Some think we've overlooked an important piece of the equation — operational costs. (For details, read Dr. David Jones' letter on this page.)
Since maintaining such a facility is just as important as building it, I've asked County Manager Hal Johnson to respond. Below is his summary, but if you want to read more of the Magellan Strategy Group's feasibility study, go to the county website, http://www.randolphcountync.gov/, or click the link if you are reading this column online.
In May 2017, the Magellan Strategy Group, utilizing funding provided by the Tourism Development Authority, completed a feasibility study for the AEC. This study explored the viability of a new agricultural event center to be located on a 104-acre parcel on Highway 64/Dixie Drive. The study highlighted the positive economic impact of agriculture to the Randolph County economy and the impacts the AEC might have on Randolph.
The feasibility study followed a conservative approach in forecasting demand, revenues and expenses. The expenses were based on a 65,000-square-foot arena and two warm-up rings adjacent to the arena. The three barns for housing livestock total 100 stalls for each barn. The meeting and event space was approximately 7,000 square feet to be used as an educational and conference facility. A 10,000-square-foot office building connected to the event center was part of the original feasibility study.
The feasibility study addressed the issue of operational cost at the very beginning by stating that most arenas/event centers operate at a loss when considered in strict profit and loss financial terms (revenues minus expenses).
The AEC draft master plan, as presented to the commissioners, recommends a 99,104-square-foot arena and a 67,233-square-foot office building/event center. Larger facilities for livestock housing, which include 400 stalls and warm-up facilities, are also included on the master plan.

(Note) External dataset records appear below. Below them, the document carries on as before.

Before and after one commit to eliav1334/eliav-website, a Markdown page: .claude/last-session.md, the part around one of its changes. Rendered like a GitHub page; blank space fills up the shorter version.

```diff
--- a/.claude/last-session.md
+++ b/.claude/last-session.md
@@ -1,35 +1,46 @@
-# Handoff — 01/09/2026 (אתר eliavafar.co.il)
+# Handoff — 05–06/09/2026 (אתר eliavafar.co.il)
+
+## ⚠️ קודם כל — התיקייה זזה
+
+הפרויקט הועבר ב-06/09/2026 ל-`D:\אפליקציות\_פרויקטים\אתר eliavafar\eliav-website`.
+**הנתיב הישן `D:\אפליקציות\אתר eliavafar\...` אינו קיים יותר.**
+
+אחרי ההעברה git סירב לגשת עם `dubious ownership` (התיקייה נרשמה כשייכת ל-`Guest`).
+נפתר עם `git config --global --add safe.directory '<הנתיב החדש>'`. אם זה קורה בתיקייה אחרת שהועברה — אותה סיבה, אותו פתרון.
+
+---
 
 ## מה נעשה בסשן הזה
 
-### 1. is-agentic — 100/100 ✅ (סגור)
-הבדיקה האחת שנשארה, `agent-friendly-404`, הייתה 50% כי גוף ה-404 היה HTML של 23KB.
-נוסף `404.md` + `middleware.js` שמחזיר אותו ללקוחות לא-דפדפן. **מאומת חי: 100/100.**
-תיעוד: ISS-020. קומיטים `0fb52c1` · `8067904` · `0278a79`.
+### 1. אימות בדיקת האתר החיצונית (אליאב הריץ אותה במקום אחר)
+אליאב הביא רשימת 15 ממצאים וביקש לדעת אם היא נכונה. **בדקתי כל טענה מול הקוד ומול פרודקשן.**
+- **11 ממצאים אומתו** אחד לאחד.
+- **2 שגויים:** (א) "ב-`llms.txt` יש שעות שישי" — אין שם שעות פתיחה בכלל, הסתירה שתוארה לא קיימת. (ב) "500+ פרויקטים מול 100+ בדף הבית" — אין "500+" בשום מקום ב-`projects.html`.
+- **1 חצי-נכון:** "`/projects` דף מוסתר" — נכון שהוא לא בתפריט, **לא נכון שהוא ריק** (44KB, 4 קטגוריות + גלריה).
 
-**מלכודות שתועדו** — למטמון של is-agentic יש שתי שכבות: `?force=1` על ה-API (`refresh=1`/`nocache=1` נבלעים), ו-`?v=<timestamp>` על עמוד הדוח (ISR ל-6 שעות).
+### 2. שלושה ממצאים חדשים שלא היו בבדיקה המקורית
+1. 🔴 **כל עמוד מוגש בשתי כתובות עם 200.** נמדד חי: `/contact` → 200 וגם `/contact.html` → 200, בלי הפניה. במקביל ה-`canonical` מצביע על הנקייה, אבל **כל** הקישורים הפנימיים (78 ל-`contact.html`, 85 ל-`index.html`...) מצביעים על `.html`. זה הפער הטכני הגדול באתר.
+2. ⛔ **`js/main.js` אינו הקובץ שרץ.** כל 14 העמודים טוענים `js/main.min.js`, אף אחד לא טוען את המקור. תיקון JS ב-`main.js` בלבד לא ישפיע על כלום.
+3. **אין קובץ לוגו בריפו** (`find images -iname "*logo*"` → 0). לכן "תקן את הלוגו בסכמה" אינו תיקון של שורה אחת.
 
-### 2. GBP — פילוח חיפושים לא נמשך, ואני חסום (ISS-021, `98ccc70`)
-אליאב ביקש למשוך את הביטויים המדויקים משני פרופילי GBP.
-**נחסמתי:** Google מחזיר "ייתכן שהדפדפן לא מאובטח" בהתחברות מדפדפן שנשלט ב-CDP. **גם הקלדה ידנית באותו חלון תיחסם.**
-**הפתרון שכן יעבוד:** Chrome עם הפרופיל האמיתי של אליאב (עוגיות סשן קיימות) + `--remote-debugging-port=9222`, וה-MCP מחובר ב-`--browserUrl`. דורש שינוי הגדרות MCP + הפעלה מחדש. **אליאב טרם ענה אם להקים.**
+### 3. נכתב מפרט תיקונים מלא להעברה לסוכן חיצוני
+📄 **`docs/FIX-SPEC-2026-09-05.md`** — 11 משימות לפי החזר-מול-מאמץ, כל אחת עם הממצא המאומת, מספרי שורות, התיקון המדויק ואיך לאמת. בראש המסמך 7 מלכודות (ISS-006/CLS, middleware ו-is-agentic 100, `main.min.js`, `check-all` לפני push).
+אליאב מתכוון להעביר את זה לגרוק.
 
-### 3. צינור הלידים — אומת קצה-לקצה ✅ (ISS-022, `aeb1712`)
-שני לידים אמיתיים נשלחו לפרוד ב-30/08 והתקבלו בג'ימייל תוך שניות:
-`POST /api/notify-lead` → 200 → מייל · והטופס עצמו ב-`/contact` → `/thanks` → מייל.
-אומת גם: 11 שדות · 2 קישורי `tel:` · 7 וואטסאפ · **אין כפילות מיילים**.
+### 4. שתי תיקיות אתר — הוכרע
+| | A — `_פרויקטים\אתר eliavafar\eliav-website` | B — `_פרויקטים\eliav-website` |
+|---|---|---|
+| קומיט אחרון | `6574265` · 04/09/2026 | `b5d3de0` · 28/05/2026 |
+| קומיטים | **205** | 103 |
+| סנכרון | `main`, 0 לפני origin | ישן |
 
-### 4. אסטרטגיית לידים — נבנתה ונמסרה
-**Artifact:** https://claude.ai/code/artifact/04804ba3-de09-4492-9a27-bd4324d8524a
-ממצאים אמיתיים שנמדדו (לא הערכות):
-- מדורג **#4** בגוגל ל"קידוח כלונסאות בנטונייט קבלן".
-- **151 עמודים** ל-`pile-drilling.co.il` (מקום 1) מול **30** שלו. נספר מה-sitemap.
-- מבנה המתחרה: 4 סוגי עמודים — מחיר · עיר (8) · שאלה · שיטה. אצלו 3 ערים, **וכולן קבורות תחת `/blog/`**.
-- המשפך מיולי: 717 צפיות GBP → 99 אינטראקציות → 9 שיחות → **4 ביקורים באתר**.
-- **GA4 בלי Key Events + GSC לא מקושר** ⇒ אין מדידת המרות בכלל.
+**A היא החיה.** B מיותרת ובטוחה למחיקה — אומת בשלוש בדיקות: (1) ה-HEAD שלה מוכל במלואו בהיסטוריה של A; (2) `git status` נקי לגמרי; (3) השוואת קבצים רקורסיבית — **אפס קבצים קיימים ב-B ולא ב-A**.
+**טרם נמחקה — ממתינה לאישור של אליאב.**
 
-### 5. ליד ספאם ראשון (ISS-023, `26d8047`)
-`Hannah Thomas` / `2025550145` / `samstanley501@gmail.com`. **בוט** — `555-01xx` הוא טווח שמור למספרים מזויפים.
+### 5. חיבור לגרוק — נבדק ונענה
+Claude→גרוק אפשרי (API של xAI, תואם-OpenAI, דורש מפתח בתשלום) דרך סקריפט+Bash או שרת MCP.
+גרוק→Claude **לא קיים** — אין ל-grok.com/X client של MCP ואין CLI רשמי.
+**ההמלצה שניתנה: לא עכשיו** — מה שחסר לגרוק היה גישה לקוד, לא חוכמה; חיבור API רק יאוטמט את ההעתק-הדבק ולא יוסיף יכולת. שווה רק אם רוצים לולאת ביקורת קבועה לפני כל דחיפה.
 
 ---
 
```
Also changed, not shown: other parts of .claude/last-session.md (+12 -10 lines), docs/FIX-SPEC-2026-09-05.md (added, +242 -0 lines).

Projected revenues as outlined in the study, after three years of operation, were $351,561. Projected expenses totaled $453,900 at a facility of the size identified in the Magellan report. The expenses included projected cost of four full-time and additional part-time labor. These figures projected a $102,339 loss at Year 3.
However, other benefits have to be considered when assessing financial advantages to the county. These benefits can be both direct and indirect. An example could be increased sales tax revenues would then be distributed between the county and its municipalities.
The feasibility study identified potential revenue sources (in addition to the property tax) for both agricultural center development and operational support. In addition to event rent and ticket sales, these included naming rights, office rent paid by outside agencies located within the office building, private fund-raising, grants, possible 1 percent (hotel) occupancy tax increase, and potential state support as given to such centers in Asheville, Williamston and Lumberton (none in central N.C.).
The current master plan also allows for future public/private partnerships as areas are reserved for a possible hotel and related commercial activities. Although we do not have prospective clients at this time, the county would receive revenue from these sources through property tax and/or leasing agreements.
Randolph has options as to the size, cost, scope and timing of this project which would impact final costs and the county's ability to pay for the project. The plan provides a guide, but, once a decision is made on the final size and scope of the proposed center more accurate information on operating cost and revenue can be calculated.
Take our poll
If you haven't taken The C-T online poll, there's still time. Go to www.courier-tribune.com and click on any AEC-related article or column. The link will take you to the question.
As of Friday morning, 224 people had voted, with 67 percent saying they would support the referendum to fund the AEC and 33 percent saying they would not. I'll have another update next Sunday ahead of the Aug. 13 hearing.
* Annette Jordan is the editor of The Courier-Tribune. Contact: 626-6115 or email@example.com.